→ **Work to complete**: In the material below, the required lines run from the one containing "Before and after one commit to Bentgm17/TennisML, a" through the one containing "Also changed, not shown: parts of 6". Copy those lines exactly, ends included, and nothing else.
============================================================
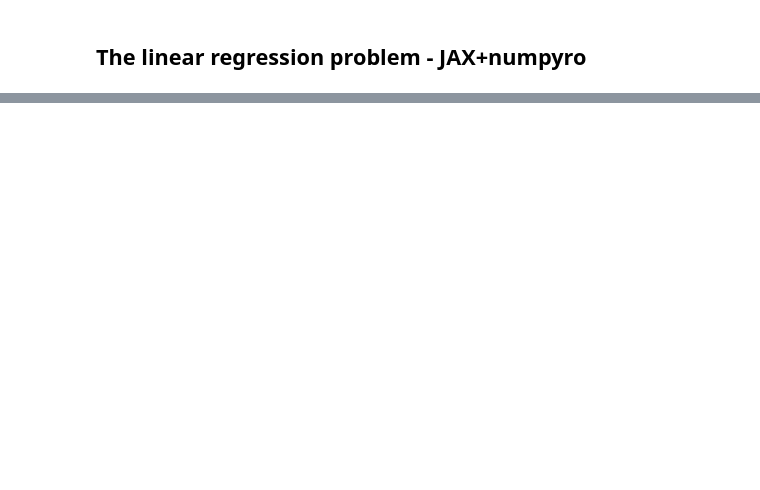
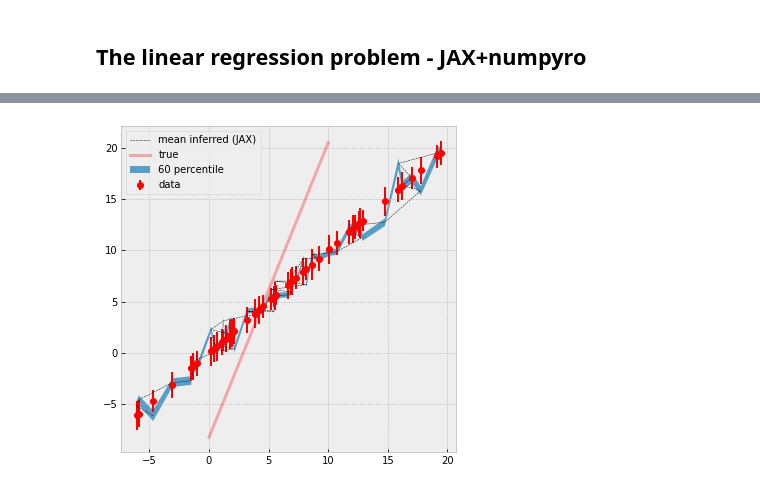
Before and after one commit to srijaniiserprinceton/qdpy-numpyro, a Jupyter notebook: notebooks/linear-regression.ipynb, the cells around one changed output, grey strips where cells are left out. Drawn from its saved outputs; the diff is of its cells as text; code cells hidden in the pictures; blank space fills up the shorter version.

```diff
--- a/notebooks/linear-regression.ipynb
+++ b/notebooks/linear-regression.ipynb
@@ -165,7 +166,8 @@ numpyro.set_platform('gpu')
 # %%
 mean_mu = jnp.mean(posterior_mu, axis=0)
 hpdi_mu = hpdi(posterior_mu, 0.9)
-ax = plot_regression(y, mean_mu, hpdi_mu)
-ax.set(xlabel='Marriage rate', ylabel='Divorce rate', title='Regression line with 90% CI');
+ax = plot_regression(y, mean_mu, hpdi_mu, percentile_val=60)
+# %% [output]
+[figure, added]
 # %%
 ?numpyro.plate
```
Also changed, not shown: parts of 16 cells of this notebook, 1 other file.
============================================================
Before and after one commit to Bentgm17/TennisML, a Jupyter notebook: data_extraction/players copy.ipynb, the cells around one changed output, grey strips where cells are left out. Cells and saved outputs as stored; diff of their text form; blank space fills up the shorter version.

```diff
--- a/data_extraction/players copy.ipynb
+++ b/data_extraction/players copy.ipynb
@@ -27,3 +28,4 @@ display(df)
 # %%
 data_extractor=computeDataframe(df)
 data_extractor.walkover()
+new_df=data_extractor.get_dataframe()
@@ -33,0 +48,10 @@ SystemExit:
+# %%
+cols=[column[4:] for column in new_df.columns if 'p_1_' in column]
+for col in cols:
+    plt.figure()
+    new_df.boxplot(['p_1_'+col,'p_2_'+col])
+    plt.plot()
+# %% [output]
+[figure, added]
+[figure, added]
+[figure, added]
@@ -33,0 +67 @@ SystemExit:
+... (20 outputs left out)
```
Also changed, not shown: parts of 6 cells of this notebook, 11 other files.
============================================================
→ **Written solution**:
Before and after one commit to Bentgm17/TennisML, a Jupyter notebook: data_extraction/players copy.ipynb, the cells around one changed output, grey strips where cells are left out. Cells and saved outputs as stored; diff of their text form; blank space fills up the shorter version.

```diff
--- a/data_extraction/players copy.ipynb
+++ b/data_extraction/players copy.ipynb
@@ -27,3 +28,4 @@ display(df)
 # %%
 data_extractor=computeDataframe(df)
 data_extractor.walkover()
+new_df=data_extractor.get_dataframe()
@@ -33,0 +48,10 @@ SystemExit:
+# %%
+cols=[column[4:] for column in new_df.columns if 'p_1_' in column]
+for col in cols:
+    plt.figure()
+    new_df.boxplot(['p_1_'+col,'p_2_'+col])
+    plt.plot()
+# %% [output]
+[figure, added]
+[figure, added]
+[figure, added]
@@ -33,0 +67 @@ SystemExit:
+... (20 outputs left out)
```
Also changed, not shown: parts of 6 cells of this notebook, 11 other files.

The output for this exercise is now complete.